This is a pretty typical Western pulp cover from the Thirties. Lots of poker tables were overturned on pulp covers in those days. I've read very little, if anything, by two of the featured authors, Eli Colter and Forbes Parkhill. Eli Colter was actually a woman, Elizabeth Colter, who began writing action-packed stories for the Western pulps in 1925, when she was still a teenager, and kept it up until the early Fifties. Forbes Parkhill had a similar career, writing for a variety of pulps from the early Twenties to the late Forties. Tom Gunn, also featured on the cover, may have been a house-name, but the long series of stories published under that name about Sheriff Blue Steele of the town of Painted Post are generally considered to be the work of Syl McDowell, another prolific pulpster with a career ranging from the Twenties to the Fifties. I have one of the Blue Steele novels reprinted in paperback by Pocket Books but haven't read it yet. McDowell, under his own name, contributed another long series of stories to THRILLING WESTERN about a pair of incompetent cowboys called Swap and Whopper. The Swap and Whopper stories are comedic yarns and always struck me as an attempt to transplant Abbott and Costello to the Old West.
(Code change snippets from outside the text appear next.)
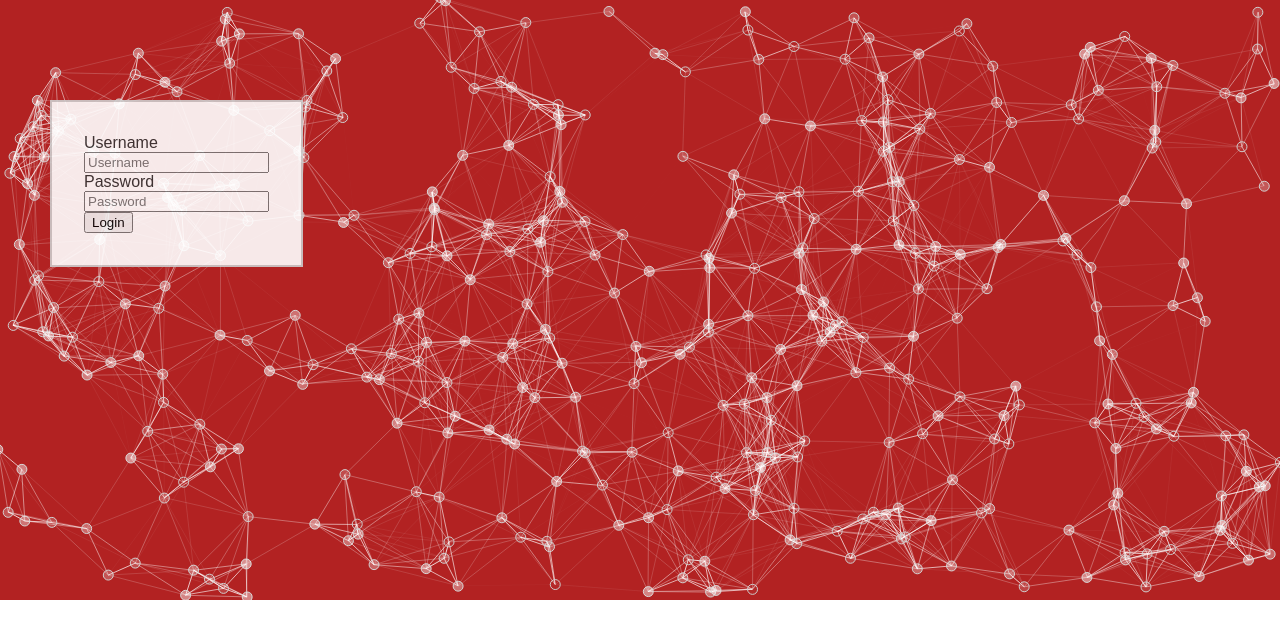
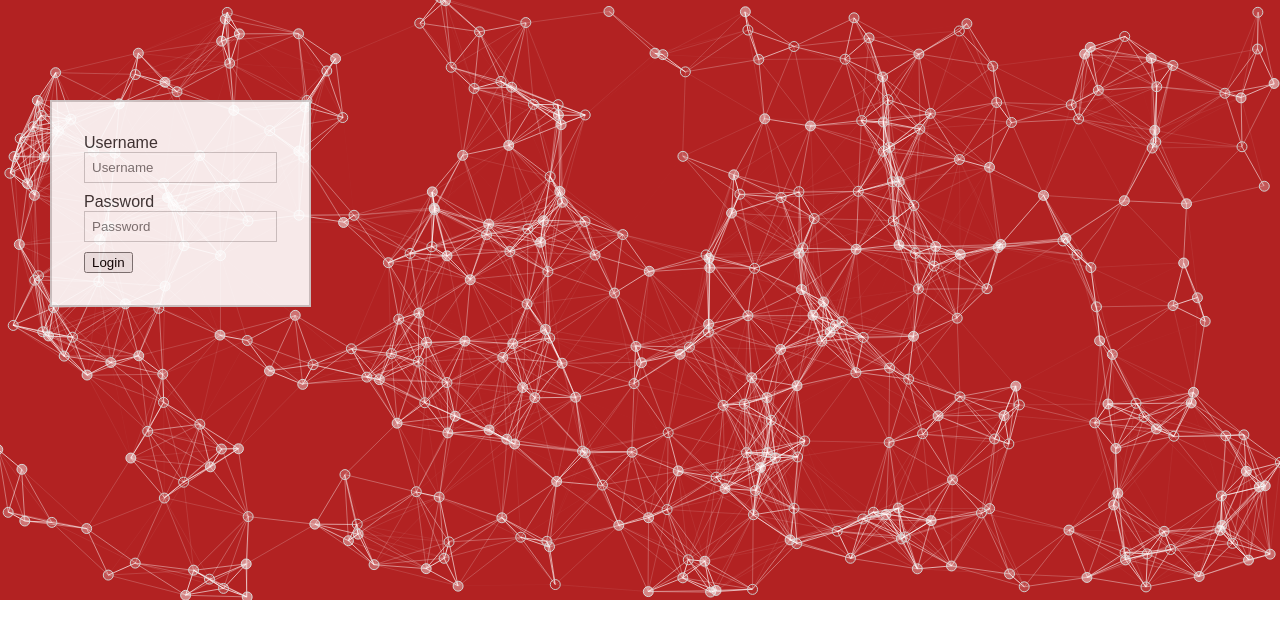
Before and after one commit to JSandersius/ParticleDemo, a website: page particleslogin/index.html in a window 1280 px wide. Drawn offline with nearby package versions, Linux system fonts and the light colour scheme; animation ran at ten frames a second.

Commit message:
okay done and done

```diff
--- a/particleslogin/style.css
+++ b/particleslogin/style.css
@@ -18,3 +18,10 @@ body{
     top:100px;
     left:50px;
 }
+
+#login input[type="text"], #login
+input[type="password"]{
+    padding:7px;
+    margin-bottom:10px;
+    border:1px #ccc solid;
+}
```
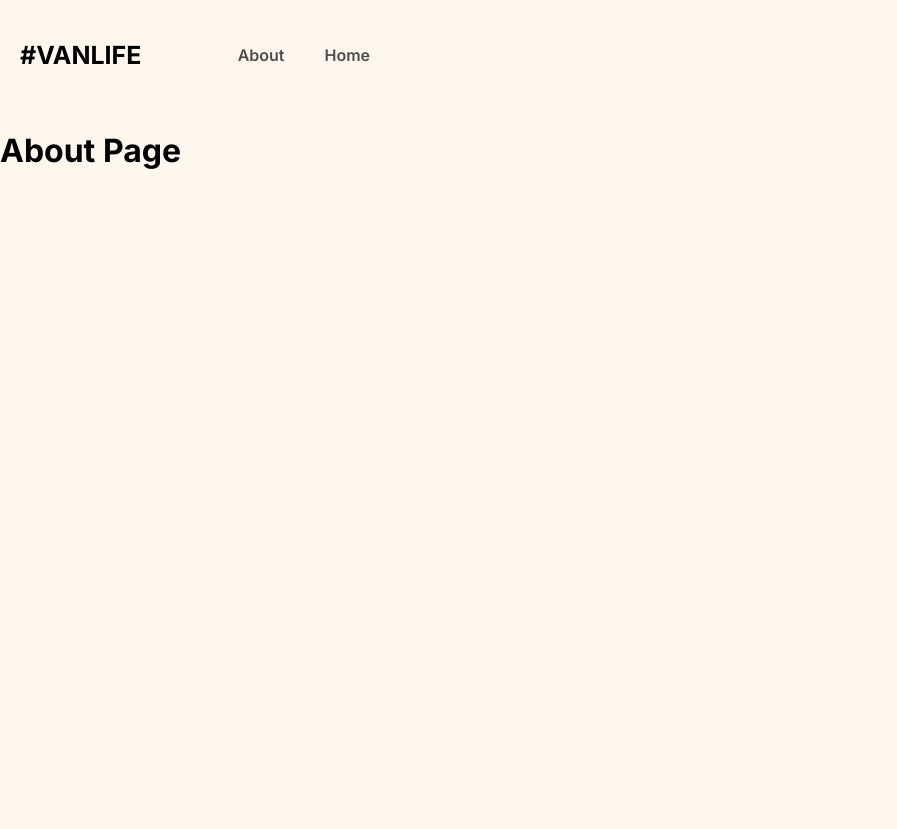
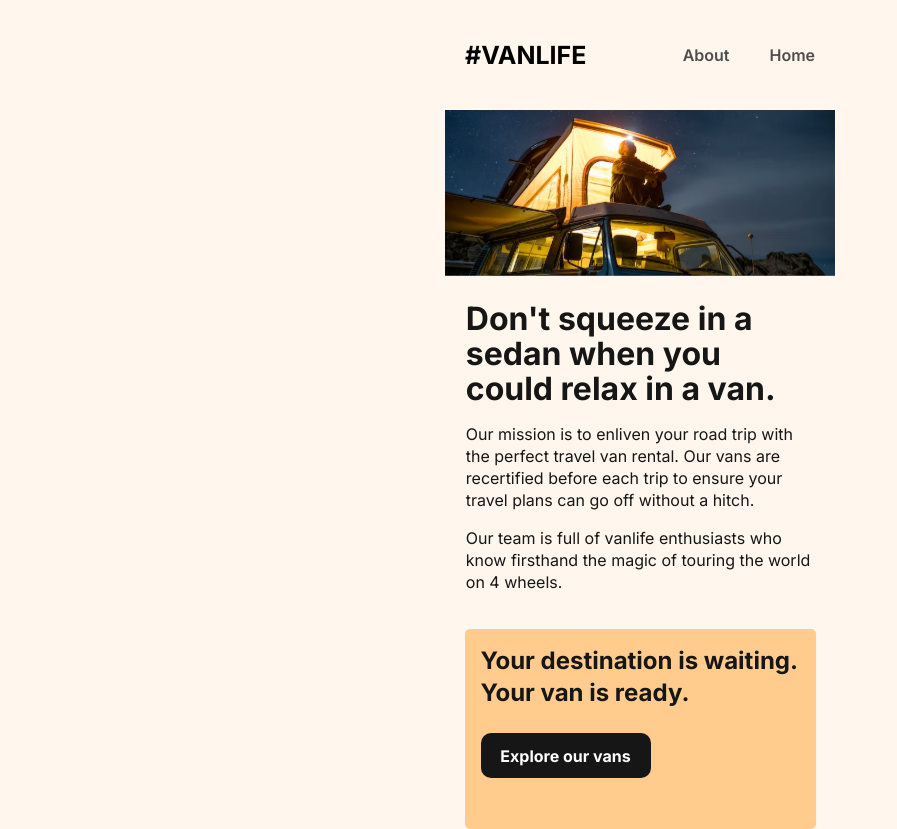
Before and after one commit to diegoram23/van-life, a React (Vite) app: page /van-life/about in a window 1280 px wide. Shown: the whole page, without its empty margins (0-897 px from the left). Before the commit the page ends 800 px from the top, so only its background shows below. Built offline with nearby package versions, Linux system fonts and the light colour scheme.

Commit message:
about page layout fundamentals completed

```diff
--- a/src/index.css
+++ b/src/index.css
@@ -8,7 +8,7 @@ body {
   font-family: 'Inter', sans-serif;
   max-width: 390px;
   height: 100vh;
-  margin: 0;
+  margin: 0 auto;
   padding: 0;
   scrollbar-width: none;
 }
@@ -60,17 +60,69 @@ header a:hover {
   line-height: 1.5rem;
 }
 
-.home-page-container a {
+.home-page-container .link-button {
   display: inline-block;
-  margin-top: 1em;
+  margin: 0.5em 0;
   background-color: #ff8c38;
   border-radius: 5px;
   color: #ffffff;
   text-decoration: none;
   line-height: 2rem;
-  text-align: center;
   border: none;
   font-weight: 700;
   cursor: pointer;
   width: 100%;
+  height: 42px;
+  display: flex;
+  justify-content: center;
+  align-items: center;
 }
+
+.about-page-container {
+  color: #161616;
+}
+.about-hero-image {
+  max-width: 100%
+}
+.about-page-content {
+  padding: 1.3em;
+}
+
+.about-page-content h1 {
+  font-size: 2rem;
+  line-height: 2.2rem;
+  margin: 0;
+}
+
+.about-page-content p {
+  line-height: 22px;
+}
+
+.about-page-cta {
+  background-color: #ffcc8d;
+  height: 200px;
+  padding: 1em;
+  width: 90%;
+  border-radius: 5px;
+  margin: 0 auto;
+}
+
+.about-page-cta h2 {
+  line-height: 2rem;
+  margin: 0;
+}
+
+.about-page-cta .link-button {
+  background-color: #161616;
+  color: #ffffff;
+  border-radius: 10px;
+  width: 170px;
+  height: 45px;
+  text-decoration: none;
+  padding: 0.6em 1em;
+  font-weight: 700;
+  margin-top: 1.5em;
+  display: flex;
+  justify-content: center;
+  align-items: center;
+}
--- a/src/pages/About.jsx
+++ b/src/pages/About.jsx
@@ -4,6 +4,22 @@ import { Link } from 'react-router-dom'
 
 export default function About() {
     return (
-      <h1>About Page</h1>
+        <main className="about-page-container">
+            <img src={vanImg} className='about-hero-image' />
+            <section className="about-page-content">
+                <h1>Don't squeeze in a sedan when you could relax in a van.</h1>
+                <p>Our mission is to enliven your road trip with the perfect
+                    travel van rental. Our vans are recertified before each trip to ensure
+                    your travel plans can go off without a hitch.
+                </p>
+                <p>Our team is full of vanlife enthusiasts who know firsthand
+                    the magic of touring the world on 4 wheels.
+                </p>
+            </section>
+            <section className="about-page-cta">
+                <h2>Your destination is waiting.<br />Your van is ready.</h2>
+                <Link to="vans" className="link-button">Explore our vans</Link>
+            </section>
+        </main>
     )
-  }
+}
--- a/src/pages/Home.jsx
+++ b/src/pages/Home.jsx
@@ -8,7 +8,7 @@ export default function Home() {
             <h1>You got the travel plans, we got the travel vans.</h1>
             <p>Add adventure to your life by joining the #vanlife movement.
                 Rent the perfect van to make your perfect road trip.</p>
-            <Link to="vans">Find your van</Link>
+            <Link to="vans" className="link-button">Find your van</Link>
         </div>
     )
 }
```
I'll be honest with you: I don't like Swap and Whopper and after failing to finish many of the stories featuring them, I finally just stopped trying to get through them whenever I was reading an issue of THRILLING WESTERN. I've read some of McDowell's other stories that I thought were pretty good, though, so I still have hope for Sheriff Blue Steele.